Exchange rate, interest rate and commodity price trends
EXCHANGE RATE TRENDS
The global economy lost a little of its momentum in 2015. Falling energy and commodity prices, uncertainty about the change in the Chinese growth model and the declining confidence in the economic stability of emerging markets resulted in further weakening of the currencies of those countries. The euro stabilized at a low level against the US dollar, the Chinese renminbi and sterling in the course of the year. Despite appreciating temporarily, the Russian ruble remained weak, losing substantial ground again in the second half of the year. For 2016, we are forecasting that the euro will gain some strength against the US dollar, Chinese renminbi, sterling and other key currencies. The expectation is that the Russian ruble will remain weak. We currently assume that these trends will continue in the period 2017 to 2020. There is still a general event risk – defined as the risk arising from unforeseen market developments.
INTEREST RATE TRENDS
Interest rates remained extremely low in fiscal year 2015 due to the continuation of expansionary monetary policy and the challenging overall economic environment. In the major Western industrialized nations, key interest rates persisted at a historic low level.
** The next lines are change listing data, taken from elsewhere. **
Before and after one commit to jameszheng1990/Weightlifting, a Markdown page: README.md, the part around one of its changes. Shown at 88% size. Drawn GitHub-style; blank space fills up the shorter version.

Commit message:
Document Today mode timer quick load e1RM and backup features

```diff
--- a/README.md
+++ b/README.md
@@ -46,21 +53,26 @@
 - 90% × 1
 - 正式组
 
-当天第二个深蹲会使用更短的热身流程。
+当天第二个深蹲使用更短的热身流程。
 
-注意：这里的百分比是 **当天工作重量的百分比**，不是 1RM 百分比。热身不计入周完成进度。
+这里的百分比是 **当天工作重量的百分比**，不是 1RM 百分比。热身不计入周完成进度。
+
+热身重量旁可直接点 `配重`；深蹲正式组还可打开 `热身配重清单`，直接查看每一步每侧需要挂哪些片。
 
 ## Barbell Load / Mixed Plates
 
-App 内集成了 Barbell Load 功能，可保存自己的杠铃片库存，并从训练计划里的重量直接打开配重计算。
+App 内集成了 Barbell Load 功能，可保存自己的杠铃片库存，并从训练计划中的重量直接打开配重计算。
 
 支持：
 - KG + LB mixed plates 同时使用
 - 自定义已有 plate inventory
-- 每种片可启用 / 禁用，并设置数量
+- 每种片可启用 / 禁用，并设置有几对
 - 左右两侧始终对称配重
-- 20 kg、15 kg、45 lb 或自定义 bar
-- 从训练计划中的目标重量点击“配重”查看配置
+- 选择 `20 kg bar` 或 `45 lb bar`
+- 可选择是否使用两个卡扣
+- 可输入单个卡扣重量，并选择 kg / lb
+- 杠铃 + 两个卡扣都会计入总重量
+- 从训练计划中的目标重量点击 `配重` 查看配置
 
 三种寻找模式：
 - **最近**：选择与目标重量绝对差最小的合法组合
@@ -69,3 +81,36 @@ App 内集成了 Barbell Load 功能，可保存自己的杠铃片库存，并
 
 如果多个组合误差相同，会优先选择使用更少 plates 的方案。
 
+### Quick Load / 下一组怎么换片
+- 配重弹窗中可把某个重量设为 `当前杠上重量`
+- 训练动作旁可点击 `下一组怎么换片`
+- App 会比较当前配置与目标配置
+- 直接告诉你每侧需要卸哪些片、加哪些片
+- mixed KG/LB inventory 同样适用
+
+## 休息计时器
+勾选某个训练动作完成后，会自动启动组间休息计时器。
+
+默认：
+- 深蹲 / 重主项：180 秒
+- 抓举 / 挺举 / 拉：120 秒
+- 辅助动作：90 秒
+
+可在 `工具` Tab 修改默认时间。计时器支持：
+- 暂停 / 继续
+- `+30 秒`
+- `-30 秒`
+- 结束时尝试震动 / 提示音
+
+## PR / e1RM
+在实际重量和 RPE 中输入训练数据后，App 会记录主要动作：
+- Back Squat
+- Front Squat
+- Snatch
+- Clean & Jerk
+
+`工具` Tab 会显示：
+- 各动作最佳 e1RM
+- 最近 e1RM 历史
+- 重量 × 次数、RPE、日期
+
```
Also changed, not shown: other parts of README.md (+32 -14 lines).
While it became apparent in the USA and the UK that the extremely loose monetary policy was gradually drawing to an end, the European Central Bank continued to pursue this course. In light of further expansionary monetary policy measures in the eurozone, we therefore consider it unlikely that interest rates will rise significantly in 2016. In the USA and the UK, however, we can expect to see a moderate increase in interest rates. For the period 2017 to 2020, we anticipate a gradual rise in interest rates.
COMMODITY PRICE TRENDS
Many commodity prices decreased further in 2015. This was principally due to increasing excess supply in the global markets, but also to weaker economic growth in China and the strong US dollar. Assuming somewhat stronger growth in the global economy, we expect prices of most exchange-traded raw materials in 2016 to fluctuate around the current level. Provided there is a further recovery, we believe that commodity prices will rise in the period 2017 to 2020.